### What is expected
For the string "link", count the lines in the records below that contain it. Answer with that number alone.
--------------------------------------------------
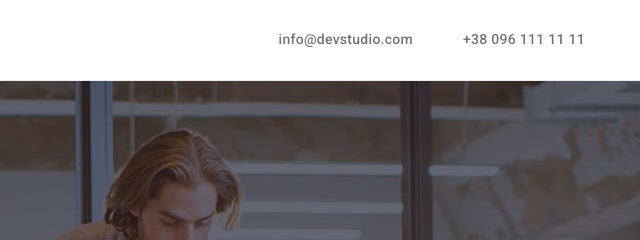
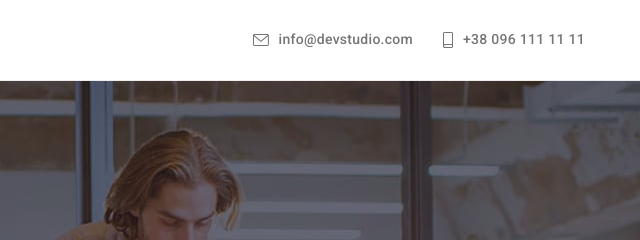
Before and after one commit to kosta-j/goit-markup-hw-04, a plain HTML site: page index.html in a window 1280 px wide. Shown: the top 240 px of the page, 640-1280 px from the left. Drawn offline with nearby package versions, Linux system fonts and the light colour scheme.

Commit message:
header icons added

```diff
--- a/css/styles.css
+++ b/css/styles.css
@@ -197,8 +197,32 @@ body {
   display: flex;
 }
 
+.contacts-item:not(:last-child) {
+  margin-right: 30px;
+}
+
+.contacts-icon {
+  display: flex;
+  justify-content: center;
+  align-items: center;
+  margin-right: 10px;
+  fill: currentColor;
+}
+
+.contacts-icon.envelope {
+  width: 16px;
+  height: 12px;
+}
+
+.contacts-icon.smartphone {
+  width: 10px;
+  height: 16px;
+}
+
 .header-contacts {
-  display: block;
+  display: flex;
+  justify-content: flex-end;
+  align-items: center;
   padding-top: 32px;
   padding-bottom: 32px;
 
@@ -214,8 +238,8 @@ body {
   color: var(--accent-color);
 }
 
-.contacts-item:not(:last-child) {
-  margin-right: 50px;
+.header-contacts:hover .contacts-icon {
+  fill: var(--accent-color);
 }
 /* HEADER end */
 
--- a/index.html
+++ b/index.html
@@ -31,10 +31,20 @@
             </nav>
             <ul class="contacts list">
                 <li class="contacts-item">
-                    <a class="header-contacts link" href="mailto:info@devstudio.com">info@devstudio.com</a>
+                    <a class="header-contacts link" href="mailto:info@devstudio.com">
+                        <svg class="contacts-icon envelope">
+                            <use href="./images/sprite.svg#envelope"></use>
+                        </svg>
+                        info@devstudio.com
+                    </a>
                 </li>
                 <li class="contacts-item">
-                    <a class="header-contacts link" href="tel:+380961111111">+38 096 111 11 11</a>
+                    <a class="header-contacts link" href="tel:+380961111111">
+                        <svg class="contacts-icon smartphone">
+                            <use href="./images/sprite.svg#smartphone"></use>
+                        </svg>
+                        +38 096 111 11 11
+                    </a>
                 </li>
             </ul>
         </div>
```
--------------------------------------------------
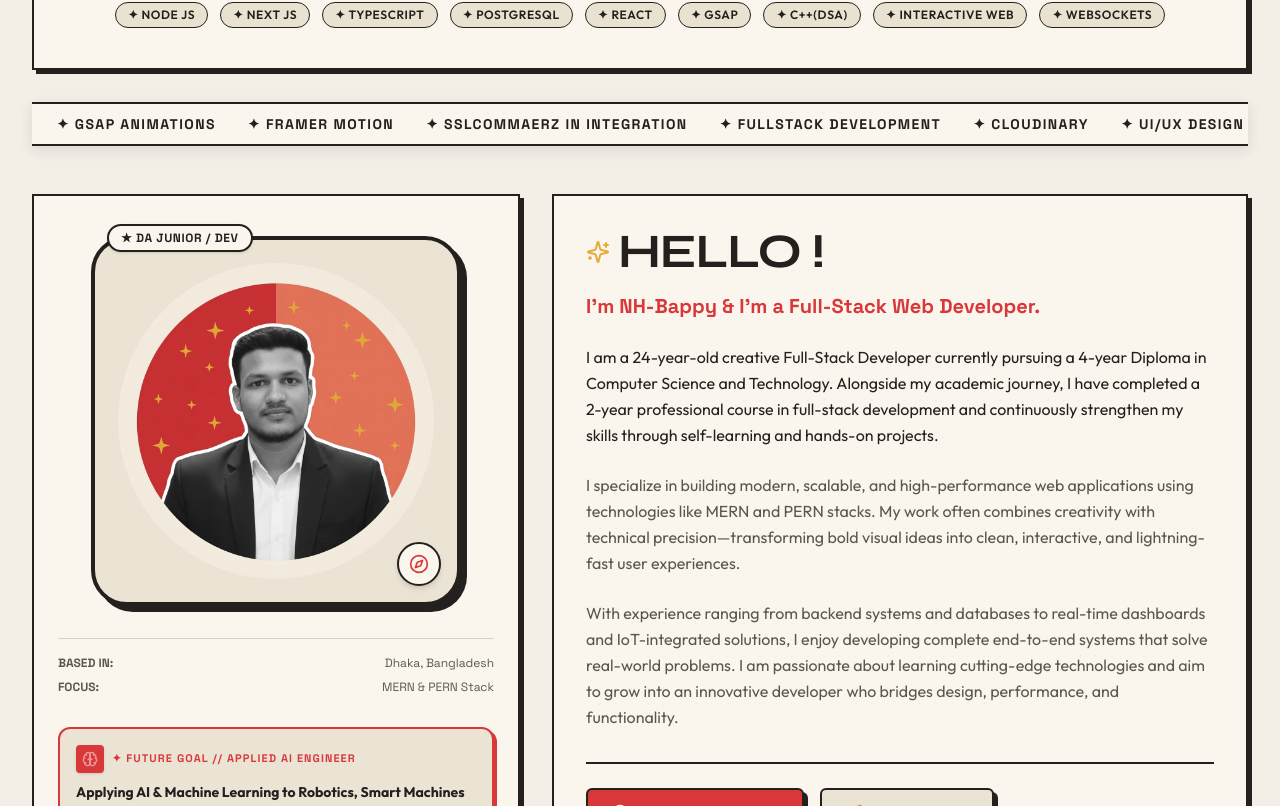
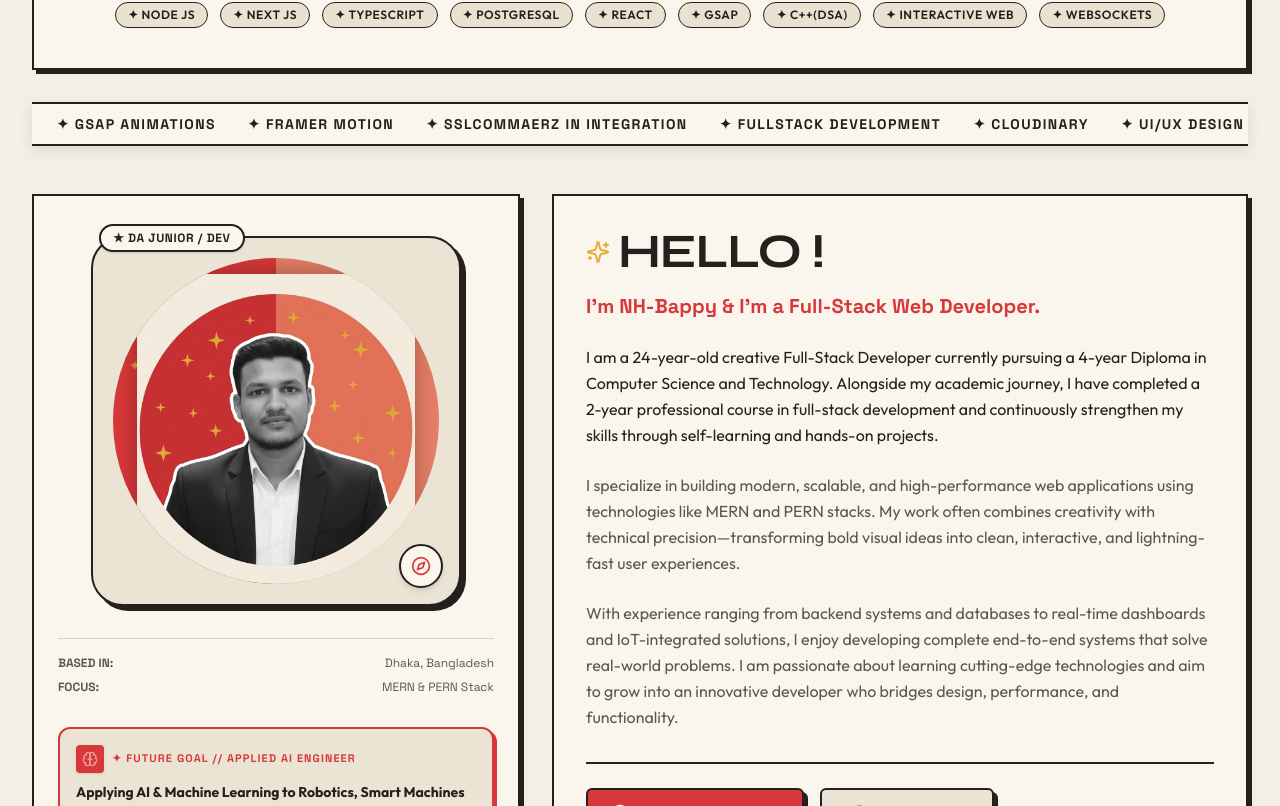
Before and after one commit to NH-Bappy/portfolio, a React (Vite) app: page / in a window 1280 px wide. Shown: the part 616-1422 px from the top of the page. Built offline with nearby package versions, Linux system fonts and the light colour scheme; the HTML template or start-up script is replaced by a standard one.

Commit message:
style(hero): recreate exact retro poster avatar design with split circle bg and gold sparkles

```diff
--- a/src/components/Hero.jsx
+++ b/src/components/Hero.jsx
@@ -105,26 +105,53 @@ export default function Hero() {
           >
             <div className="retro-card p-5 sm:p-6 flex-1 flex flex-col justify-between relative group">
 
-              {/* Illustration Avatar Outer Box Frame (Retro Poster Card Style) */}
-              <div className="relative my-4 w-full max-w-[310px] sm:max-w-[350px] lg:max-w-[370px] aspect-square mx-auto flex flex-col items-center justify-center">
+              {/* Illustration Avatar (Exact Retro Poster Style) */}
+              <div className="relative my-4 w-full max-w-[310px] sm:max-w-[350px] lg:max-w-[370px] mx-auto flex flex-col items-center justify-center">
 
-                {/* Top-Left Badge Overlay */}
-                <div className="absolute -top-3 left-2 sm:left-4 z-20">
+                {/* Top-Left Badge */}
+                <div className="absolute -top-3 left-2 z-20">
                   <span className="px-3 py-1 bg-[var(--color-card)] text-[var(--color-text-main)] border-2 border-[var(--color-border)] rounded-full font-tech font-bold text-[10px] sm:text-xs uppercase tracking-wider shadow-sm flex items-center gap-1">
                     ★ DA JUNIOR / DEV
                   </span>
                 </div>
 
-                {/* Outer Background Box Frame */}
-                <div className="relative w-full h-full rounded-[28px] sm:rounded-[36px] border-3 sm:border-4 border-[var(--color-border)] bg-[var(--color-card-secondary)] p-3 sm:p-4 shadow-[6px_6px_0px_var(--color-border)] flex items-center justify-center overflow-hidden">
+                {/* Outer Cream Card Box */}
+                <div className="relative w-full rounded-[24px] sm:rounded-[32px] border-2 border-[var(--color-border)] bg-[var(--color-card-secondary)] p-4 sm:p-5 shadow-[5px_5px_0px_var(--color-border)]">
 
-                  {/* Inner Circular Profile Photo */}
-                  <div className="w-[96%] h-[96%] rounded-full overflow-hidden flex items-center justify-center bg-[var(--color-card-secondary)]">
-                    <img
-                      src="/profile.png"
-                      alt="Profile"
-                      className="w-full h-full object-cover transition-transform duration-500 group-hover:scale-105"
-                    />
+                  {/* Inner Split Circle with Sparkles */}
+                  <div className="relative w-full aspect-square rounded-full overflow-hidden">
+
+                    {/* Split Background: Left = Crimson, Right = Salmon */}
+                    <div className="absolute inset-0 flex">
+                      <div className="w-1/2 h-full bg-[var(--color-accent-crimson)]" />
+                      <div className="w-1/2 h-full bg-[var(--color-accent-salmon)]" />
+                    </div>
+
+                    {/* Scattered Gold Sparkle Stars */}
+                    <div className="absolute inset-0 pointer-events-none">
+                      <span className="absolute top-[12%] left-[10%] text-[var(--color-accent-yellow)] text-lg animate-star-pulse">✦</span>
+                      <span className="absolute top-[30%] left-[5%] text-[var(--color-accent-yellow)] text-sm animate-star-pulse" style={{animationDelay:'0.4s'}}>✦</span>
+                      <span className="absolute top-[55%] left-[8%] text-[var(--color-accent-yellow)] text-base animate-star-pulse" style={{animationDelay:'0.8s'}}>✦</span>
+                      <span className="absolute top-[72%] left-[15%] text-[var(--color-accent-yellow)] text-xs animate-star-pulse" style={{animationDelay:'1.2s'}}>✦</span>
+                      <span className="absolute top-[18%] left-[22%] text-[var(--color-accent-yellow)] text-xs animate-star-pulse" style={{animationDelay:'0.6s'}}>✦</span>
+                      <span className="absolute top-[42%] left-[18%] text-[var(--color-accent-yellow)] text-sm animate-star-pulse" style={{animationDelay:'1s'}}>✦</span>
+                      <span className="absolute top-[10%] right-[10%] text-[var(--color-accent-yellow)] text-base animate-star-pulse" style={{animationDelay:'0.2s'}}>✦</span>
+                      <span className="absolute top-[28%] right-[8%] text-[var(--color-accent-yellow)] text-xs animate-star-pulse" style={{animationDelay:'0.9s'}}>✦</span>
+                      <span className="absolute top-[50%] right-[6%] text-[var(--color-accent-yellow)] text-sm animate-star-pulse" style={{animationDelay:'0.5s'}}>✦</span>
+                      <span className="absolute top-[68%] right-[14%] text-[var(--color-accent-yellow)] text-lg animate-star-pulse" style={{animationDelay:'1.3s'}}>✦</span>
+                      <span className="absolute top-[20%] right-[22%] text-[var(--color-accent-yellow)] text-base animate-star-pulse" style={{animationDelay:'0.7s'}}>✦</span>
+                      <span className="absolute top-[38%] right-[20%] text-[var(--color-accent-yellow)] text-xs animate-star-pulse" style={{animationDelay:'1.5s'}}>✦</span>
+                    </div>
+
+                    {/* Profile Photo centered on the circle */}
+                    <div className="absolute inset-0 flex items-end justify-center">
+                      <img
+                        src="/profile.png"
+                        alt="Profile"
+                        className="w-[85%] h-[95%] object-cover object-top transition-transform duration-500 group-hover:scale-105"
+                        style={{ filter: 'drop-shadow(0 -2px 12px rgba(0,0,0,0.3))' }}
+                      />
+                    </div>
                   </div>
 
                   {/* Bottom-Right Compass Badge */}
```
--------------------------------------------------
### Written response
4